**Work to complete:**
Whenever a line in the data holds the string "dtype", pull that line out.

**Records:**
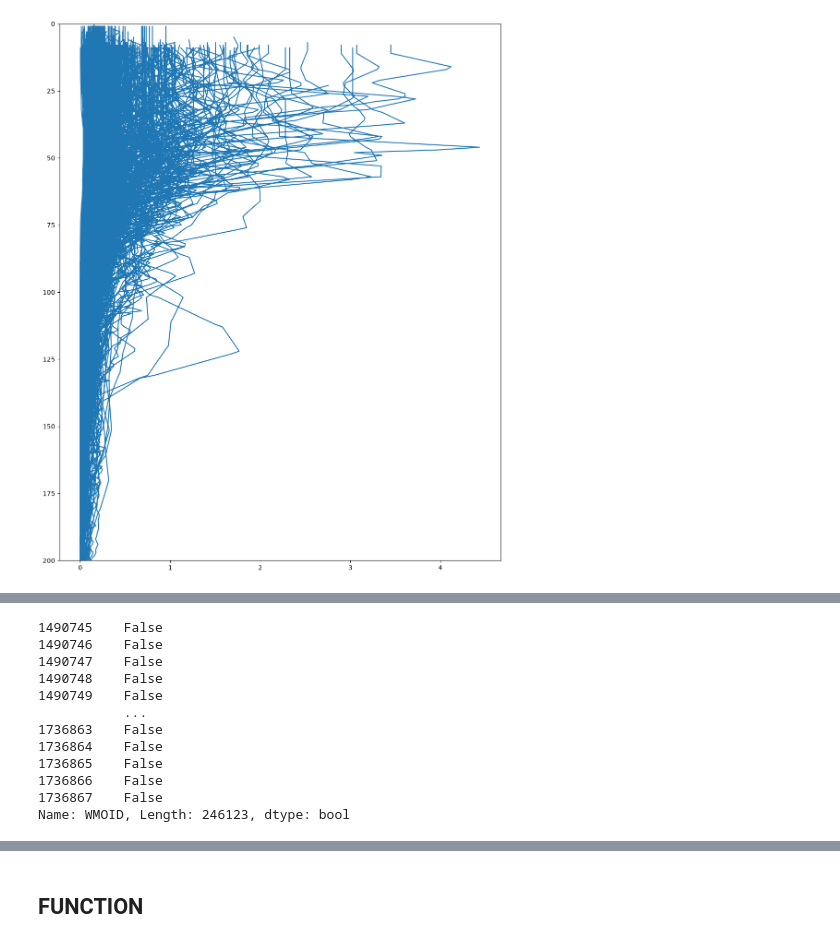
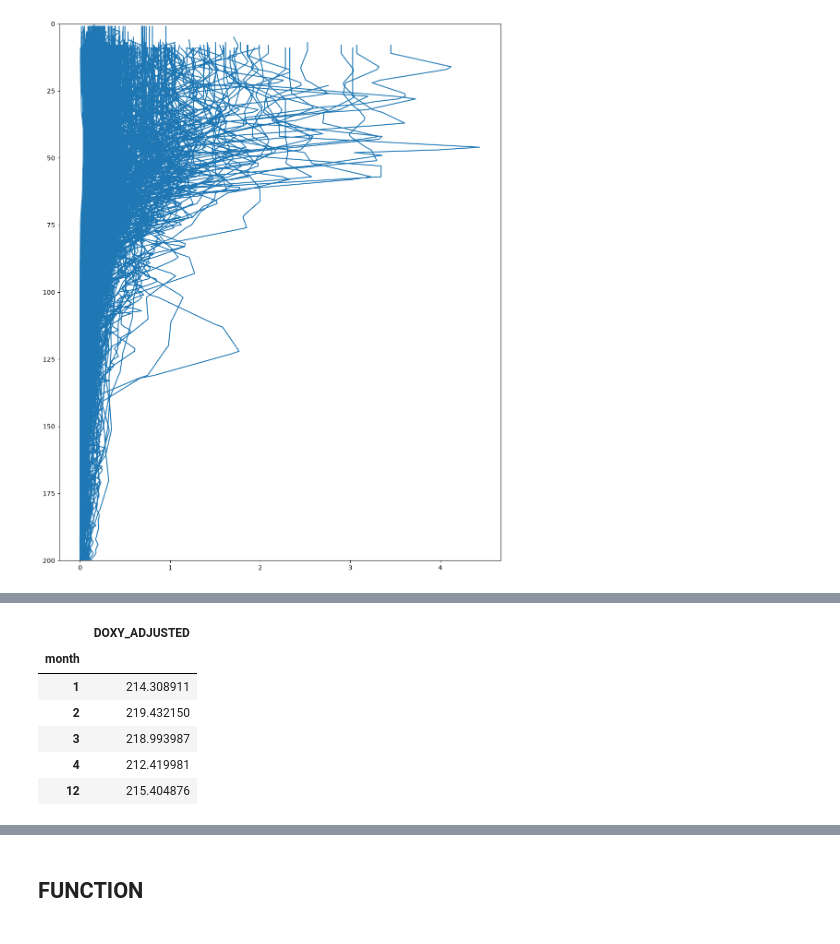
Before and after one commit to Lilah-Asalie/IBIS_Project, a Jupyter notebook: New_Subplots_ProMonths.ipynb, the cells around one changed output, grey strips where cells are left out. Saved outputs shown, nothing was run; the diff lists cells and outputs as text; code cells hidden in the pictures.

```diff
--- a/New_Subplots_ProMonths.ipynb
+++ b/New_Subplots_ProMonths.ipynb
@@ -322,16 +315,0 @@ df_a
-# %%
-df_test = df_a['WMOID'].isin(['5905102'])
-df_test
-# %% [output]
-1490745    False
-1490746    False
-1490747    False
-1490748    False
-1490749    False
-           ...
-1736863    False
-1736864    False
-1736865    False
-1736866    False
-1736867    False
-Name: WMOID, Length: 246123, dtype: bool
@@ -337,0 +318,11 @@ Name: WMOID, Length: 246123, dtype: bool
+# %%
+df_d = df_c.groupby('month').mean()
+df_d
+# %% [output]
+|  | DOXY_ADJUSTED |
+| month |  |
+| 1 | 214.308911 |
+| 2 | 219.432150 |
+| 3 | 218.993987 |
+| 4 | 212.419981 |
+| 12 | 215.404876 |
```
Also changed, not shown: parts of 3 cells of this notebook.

**Problem solution:**
-Name: WMOID, Length: 246123, dtype: bool
@@ -337,0 +318,11 @@ Name: WMOID, Length: 246123, dtype: bool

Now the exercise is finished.